2. It’s okay to let people read what you write! Do you remember my blog post about my notebooks? I was TERRIFIED that someone would see what I had written! Now, although I still get nervous when people read what I write, I’ve learned that it’s not the end of the world. It’s actually VERY helpful getting people’s feedback. If you have people in your life willing to read your writings, be thankful for that! Not everyone has that.
3. Criticism is a GOOD thing! To be honest, I still don’t like people tearing my writings apart, but I’ve learned that it doesn’t mean they hate me. When someone takes the time to give you honest feedback, don’t get mad at them and think they’re being mean. It takes honesty to give an honest opinion, and if someone will honestly critique your writings, you’re VERY blessed.
4. Your family is always right. If you’ve ever written something, and then your whole family told you that this one part of it was unrealistic, then they’re probably right. Even if it’s your favorite part. When I started writing and my family gave me feedback, I thought they were wrong. But the more I write, the more I realize that if they think something isn’t written right, then any other reader I may get, will probably think the same thing. It hurts sometimes, changing a scene that I really like, but I’ve never regretted any of the changes my family’s told me to make, no matter how grievous it seemed at the time.
5. Prayer is REALLY important while writing. When I started writing, I didn’t pray much about what I was writing, now, my motto has become, ‘Write Hard, but Pray Harder’. If we’re not praying about our writings, we’re not as likely to learn from them, and trust me; I’ve learned some HUGE lessons while writing.
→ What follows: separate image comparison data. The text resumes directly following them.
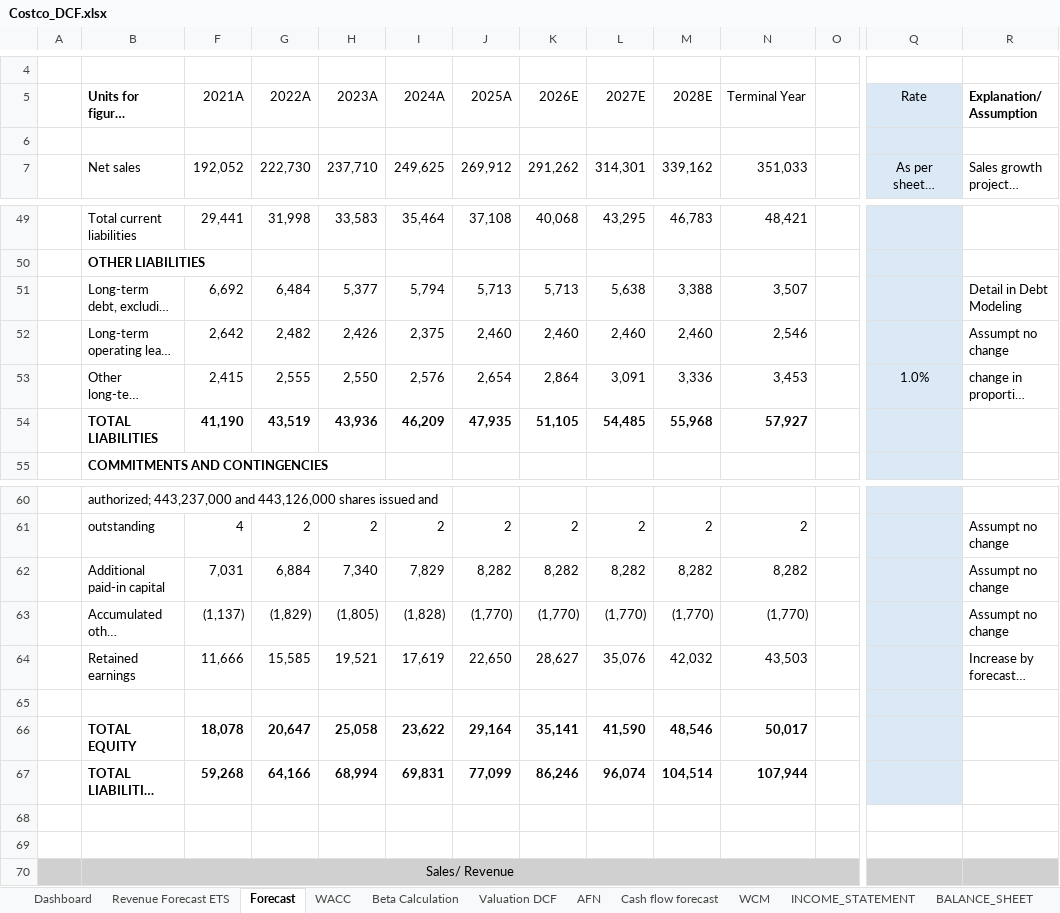
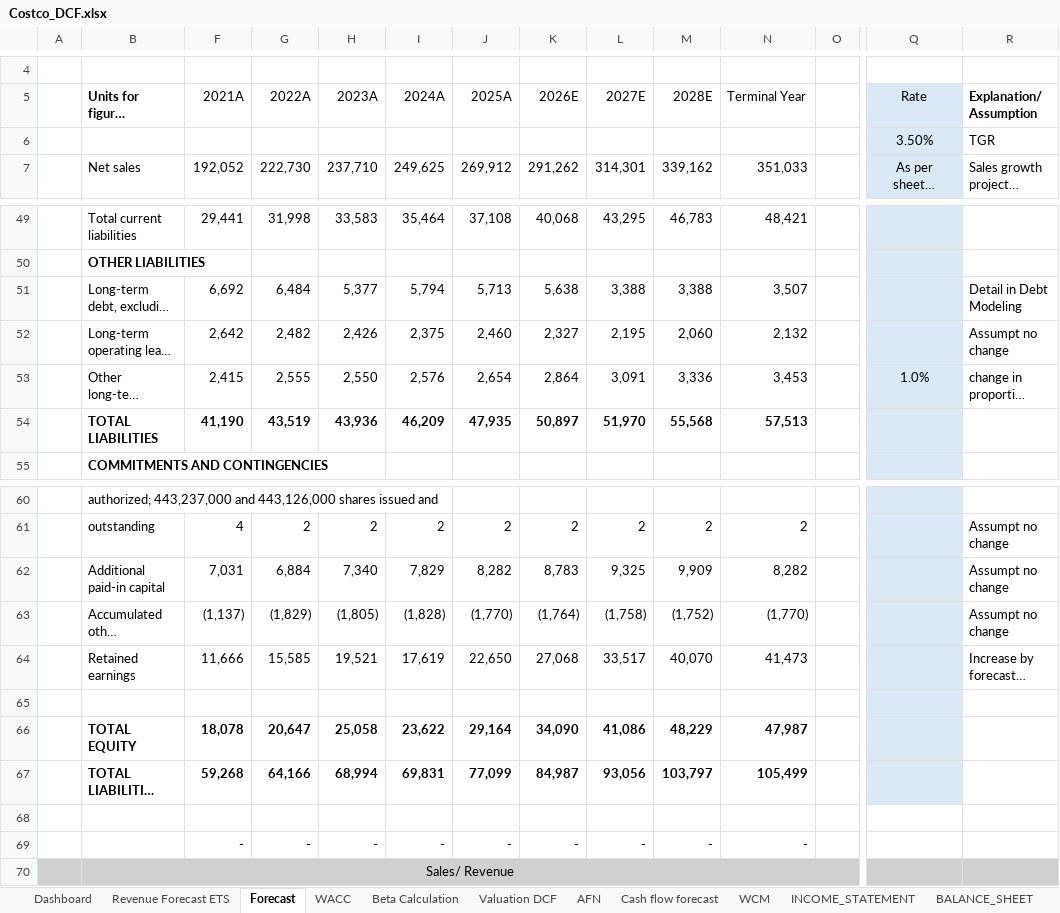
Before and after one commit to purvabhatia/purvabhatia.github.io, an Excel workbook: assets/Costco_DCF.xlsx, sheet Forecast, drawn as a sheet; only a part is shown, gaps mark what is left out; long unchanged cells end in …; values as stored, in another font and other column widths than the file's, no borders; charts and pictures and conditional formats not drawn; rows hold the shown columns only; the diff covers the shown part only; the diff names each change by its address in the sheet, - before the commit and + after, or states it on an @@ line.

```diff
--- a/assets/Costco_DCF.xlsx (sheet Forecast)
+++ b/assets/Costco_DCF.xlsx (sheet Forecast)
-row 6: (empty)
+row 6:  |  |  |  |  |  |  |  |  |  |  |  | 3.50% | TGR
-K51 (2026E): 5,713
+K51 (2026E): 5,638
-L51 (2027E): 5,638
+L51 (2027E): 3,388
-K52 (2026E): 2,460
+K52 (2026E): 2,327
-L52 (2027E): 2,460
+L52 (2027E): 2,195
-M52 (2028E): 2,460
+M52 (2028E): 2,060
-N52 (Terminal Year): 2,546
+N52 (Terminal Year): 2,132
-K54 (2026E): 51,105
+K54 (2026E): 50,897
-L54 (2027E): 54,485
+L54 (2027E): 51,970
-M54 (2028E): 55,968
+M54 (2028E): 55,568
-N54 (Terminal Year): 57,927
+N54 (Terminal Year): 57,513
-K62 (2026E): 8,282
+K62 (2026E): 8,783
-L62 (2027E): 8,282
+L62 (2027E): 9,325
-M62 (2028E): 8,282
+M62 (2028E): 9,909
-K63 (2026E): (1,770)
+K63 (2026E): (1,764)
-L63 (2027E): (1,770)
+L63 (2027E): (1,758)
-M63 (2028E): (1,770)
+M63 (2028E): (1,752)
-K64 (2026E): 28,627
+K64 (2026E): 27,068
-L64 (2027E): 35,076
+L64 (2027E): 33,517
-M64 (2028E): 42,032
+M64 (2028E): 40,070
-N64 (Terminal Year): 43,503
+N64 (Terminal Year): 41,473
-K66 (2026E): 35,141
+K66 (2026E): 34,090
-L66 (2027E): 41,590
+L66 (2027E): 41,086
-M66 (2028E): 48,546
+M66 (2028E): 48,229
-N66 (Terminal Year): 50,017
+N66 (Terminal Year): 47,987
-K67 (2026E): 86,246
+K67 (2026E): 84,987
-L67 (2027E): 96,074
+L67 (2027E): 93,056
-M67 (2028E): 104,514
+M67 (2028E): 103,797
-N67 (Terminal Year): 107,944
+N67 (Terminal Year): 105,499
-row 69: (empty)
+row 69:  |  | - | - | - | - | - | - | - | - | -
```
Also changed, not shown: 24 edited cells elsewhere in this sheet, sheet Beta Calculation, sheet Valuation DCF, sheet Dashboard, sheet Cash flow forecast, sheet Revenue Forecast ETS, sheet AFN, 2 more sheets, formulas that keep their value, hidden cells, charts or pictures, 1 other file.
6. It’s okay to write things that you know you’re going to have to change. For example, when I started writing, there were days when I wouldn’t get anything written because I HAD to find the perfect name for a character. Now, I’ll just tag the first name that comes to mind onto the character and keep going. Then when I’m done, I’ll often go back and change it, or sometimes, I find that the name has grown on me and it’s actually perfect for the character.
7. There are more important things than writing. If you’re an avid writer you’re probably glaring at me right now, but seriously, writing isn’t everything. It’s more important to have a good relationship with your family. It’s more important to do your chores, and it’s WAY more important to do your devotions! No matter how much you love writing, it should never get in the way of the direct commands God has given in Scripture. He didn’t command you in the Bible to write an epic fantasy novel, but He did command you to obey your parents.
8. Being an author, is harder than being a writer. When I was thirteen and I was dreaming about being published, I imagined it to be a lot like my current writing life, only then I would have readers. Now I know that, there’s way more to being an author than to being a writer. As an author, you have to have a platform. You have to be willing to be a salesmen, and you have to be willing to leave your precious writings to interact with others. Marketing, advertising, getting your name out there, it’s hard, it can be expensive, but it’s the reality of being an author. People won’t buy your book just because it’s published.
9. Getting a Biblical message into a book can be the hardest part. I didn’t want to have long sermons typed out in the middle of a kidnapping drama, but I also didn’t want anyone to be able to read it and come away without knowing the message. Now there is NOTHING wrong with pausing a story to teach something, but if you’re trying to intertwine the spiritual lesson into the plot, it can get really hard and complicated. It’s not as easy as it should be, but since it’s the most important part, we shouldn’t expect it to be easy.
10. The first rough draft is just the beginning. I’ll never forget the feeling I got when I finished writing out my first book in a notebook. I was ecstatic! I had written a book! Then I had to type it out and I began changing things. Suddenly, writing the first draft wasn’t such a big deal. By the eighth draft, I wanted to give up, but I learned that as hard as editing is, it’s where a real manuscript is made.
What it looked like when I started writing . . .
What it look's like now.
I hope this was helpful! If you’re looking at this list going, “Wow! I’m not so sure I like writing anymore,” take heart. It’s in the storms that God walks on water. God makes beauty from ashes, When we’re weak, then HE is shown to be strong!